BEGIN DATA FOR THIS EXERCISE

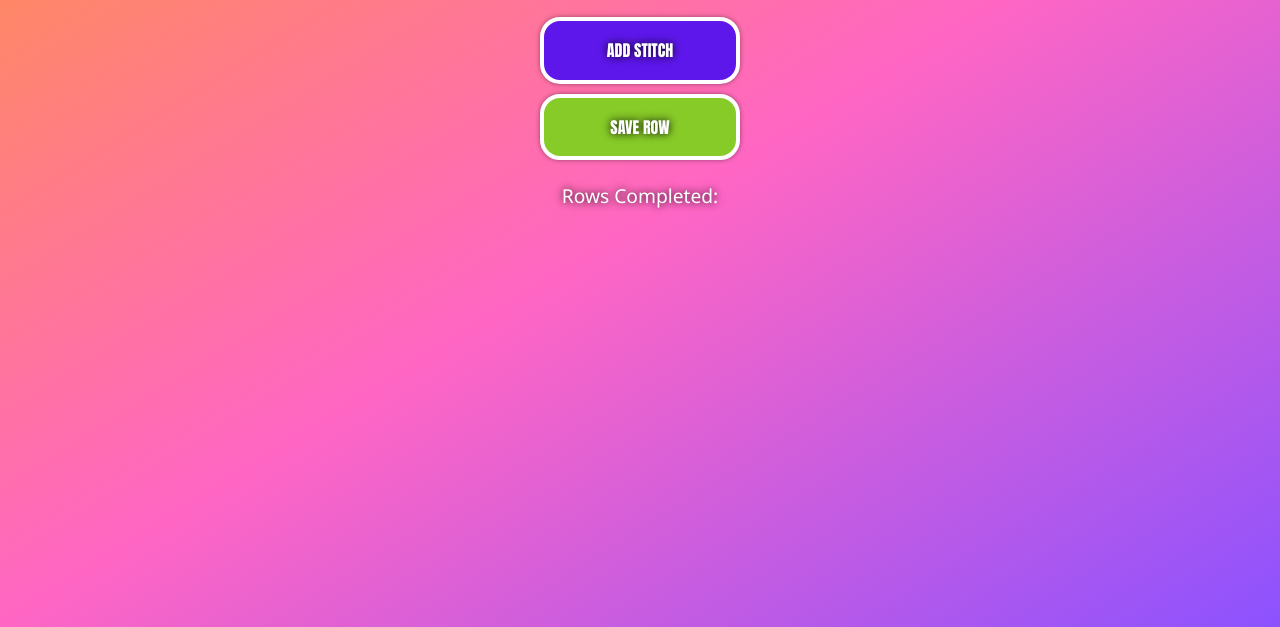
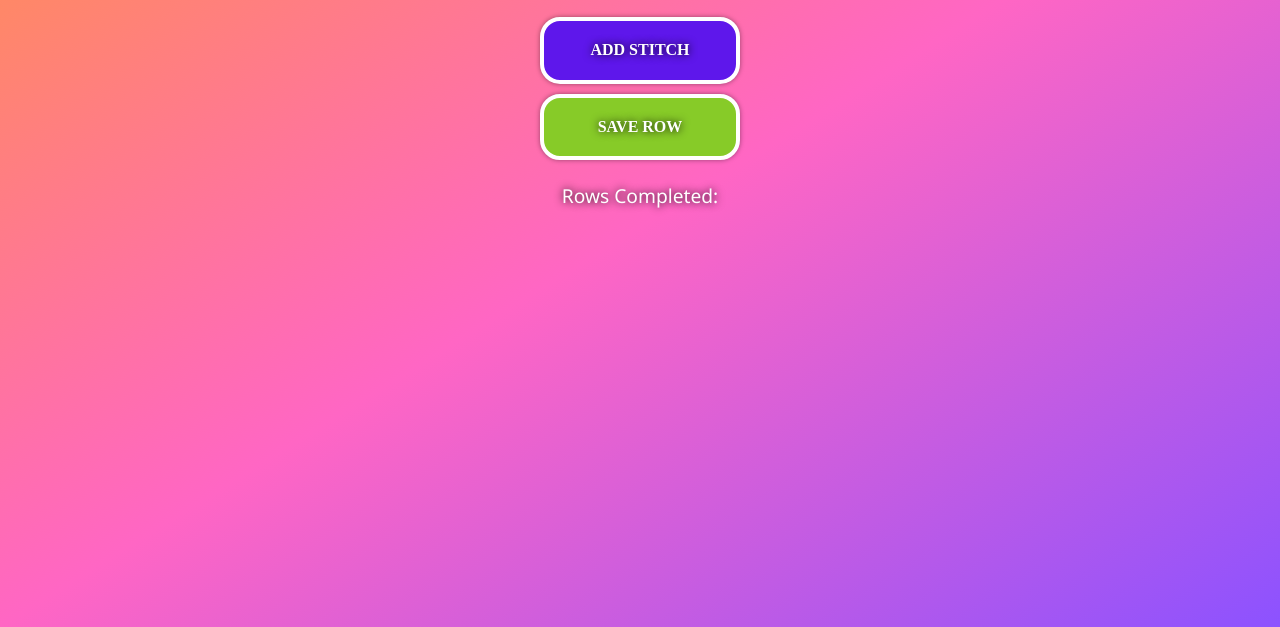
Before and after one commit to figliadelre/crochet-stitch-counter, a plain HTML site: page index.html in a window 1280 px wide. Shown: the part 173-800 px from the top of the page. Drawn offline with nearby package versions, Linux system fonts and the light colour scheme.

Commit message:
Update index.css

```diff
--- a/index.css
+++ b/index.css
@@ -32,6 +32,7 @@ p {
 
 button {
     outline: 0 !important;
+    font-family: 'Arial Narrow Bold';
     display: flex;
     justify-content: center;
     align-content: center;
```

END DATA FOR THIS EXERCISE

### YOUR ASSIGNMENT
The copy you produce must repeat all the entries exactly and contain no pictures.

### OUTPUT FOR THIS EXERCISE
Before and after one commit to figliadelre/crochet-stitch-counter, a plain HTML site: page index.html in a window 1280 px wide. Shown: the part 173-800 px from the top of the page. Drawn offline with nearby package versions, Linux system fonts and the light colour scheme.

Commit message:
Update index.css

```diff
--- a/index.css
+++ b/index.css
@@ -32,6 +32,7 @@ p {
 
 button {
     outline: 0 !important;
+    font-family: 'Arial Narrow Bold';
     display: flex;
     justify-content: center;
     align-content: center;
```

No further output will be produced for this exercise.